Romans 8:1-2 – Therefore, there is now no condemnation for those in Messiah Yeshua, because the law of the Spirit of life in Messiah Yeshua has set you free from the law of sin and death.
Colossians 3:1 – So if you have been raised with Messiah, seek the things above, where Messiah is, seated at the right hand of God.

In Messiah, God had begun this new and renewed humanity. As Adam was the first physical being, Yeshua became the first spiritually renewed being.

1 Corinthians 15:45-49 – So it is written, The first man Adam became a living being; the last Adam became a life-giving spirit. However, the spiritual is not first, but the natural, then the spiritual. The first man was from the earth, a man of dust; the second man is of heaven. Like the man of dust, so are those who are of the dust; like the man of heaven, so are those who are of heaven. And just as we have borne the image of the man of dust, we will also bear the image of the man of heaven.

As we focus on Messiah and his steadfast obedience to God, we are renewed in his likeness to ultimately bear the image of God.

Galatians 5:16, 24-25 – I say then, walk by the Spirit and you will certainly not carry out the desire of the flesh. … Now those who belong to Messiah Yeshua have crucified the flesh with its passions and desires. If we live by the Spirit, let us also keep in step with the Spirit.


If you enjoy these daily blog posts, be sure to visit the growing archive of the Core of the Bible podcast. Each week we take a more in-depth look at one of the various topics presented in the daily blog. You can view the podcast archive at https://core-of-the-bible.simplecast.com/ or your favorite podcast streaming service.

Now also on YouTube! Just getting started, but new videos will be added regularly on many different topics, find us at: https://www.youtube.com/channel/UCvR_aNEyA7WEZJtF4B8fZ6g

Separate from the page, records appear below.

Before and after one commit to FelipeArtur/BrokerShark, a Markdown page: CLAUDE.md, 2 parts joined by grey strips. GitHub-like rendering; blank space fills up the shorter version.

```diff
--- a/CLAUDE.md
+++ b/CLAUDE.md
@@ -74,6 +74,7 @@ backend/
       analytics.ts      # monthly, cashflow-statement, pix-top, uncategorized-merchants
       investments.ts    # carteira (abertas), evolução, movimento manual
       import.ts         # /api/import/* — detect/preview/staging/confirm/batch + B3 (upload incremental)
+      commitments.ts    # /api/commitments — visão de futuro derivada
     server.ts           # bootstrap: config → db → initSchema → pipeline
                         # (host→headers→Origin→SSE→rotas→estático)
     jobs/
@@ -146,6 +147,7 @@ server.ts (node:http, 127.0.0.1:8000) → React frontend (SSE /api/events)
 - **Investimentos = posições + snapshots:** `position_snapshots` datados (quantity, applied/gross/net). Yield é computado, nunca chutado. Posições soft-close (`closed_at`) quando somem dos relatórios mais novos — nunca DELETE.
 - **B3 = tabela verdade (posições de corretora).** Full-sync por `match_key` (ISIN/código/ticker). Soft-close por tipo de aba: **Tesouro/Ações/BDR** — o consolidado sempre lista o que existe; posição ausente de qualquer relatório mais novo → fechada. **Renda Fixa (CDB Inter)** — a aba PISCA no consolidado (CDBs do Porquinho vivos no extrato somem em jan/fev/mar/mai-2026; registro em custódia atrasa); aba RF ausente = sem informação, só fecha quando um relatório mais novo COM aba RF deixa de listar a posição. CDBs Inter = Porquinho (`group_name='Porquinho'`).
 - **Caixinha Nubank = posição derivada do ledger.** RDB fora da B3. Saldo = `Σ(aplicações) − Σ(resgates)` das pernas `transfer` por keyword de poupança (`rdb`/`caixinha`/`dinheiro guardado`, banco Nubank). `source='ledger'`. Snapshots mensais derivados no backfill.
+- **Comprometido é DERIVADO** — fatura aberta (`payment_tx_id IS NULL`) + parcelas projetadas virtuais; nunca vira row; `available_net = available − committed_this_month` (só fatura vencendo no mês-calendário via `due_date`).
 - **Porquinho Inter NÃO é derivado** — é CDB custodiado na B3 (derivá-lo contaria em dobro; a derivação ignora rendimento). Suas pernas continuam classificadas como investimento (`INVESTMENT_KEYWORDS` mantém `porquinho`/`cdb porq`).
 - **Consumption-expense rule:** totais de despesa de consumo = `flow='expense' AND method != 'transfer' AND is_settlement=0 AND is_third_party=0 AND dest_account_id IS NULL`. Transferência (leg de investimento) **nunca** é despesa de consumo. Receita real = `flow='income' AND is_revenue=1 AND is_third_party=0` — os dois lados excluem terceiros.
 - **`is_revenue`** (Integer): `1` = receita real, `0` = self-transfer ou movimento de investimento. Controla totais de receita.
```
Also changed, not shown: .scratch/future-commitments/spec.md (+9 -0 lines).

Questions or comments? Feel free to email me directly at coreofthebible@gmail.com.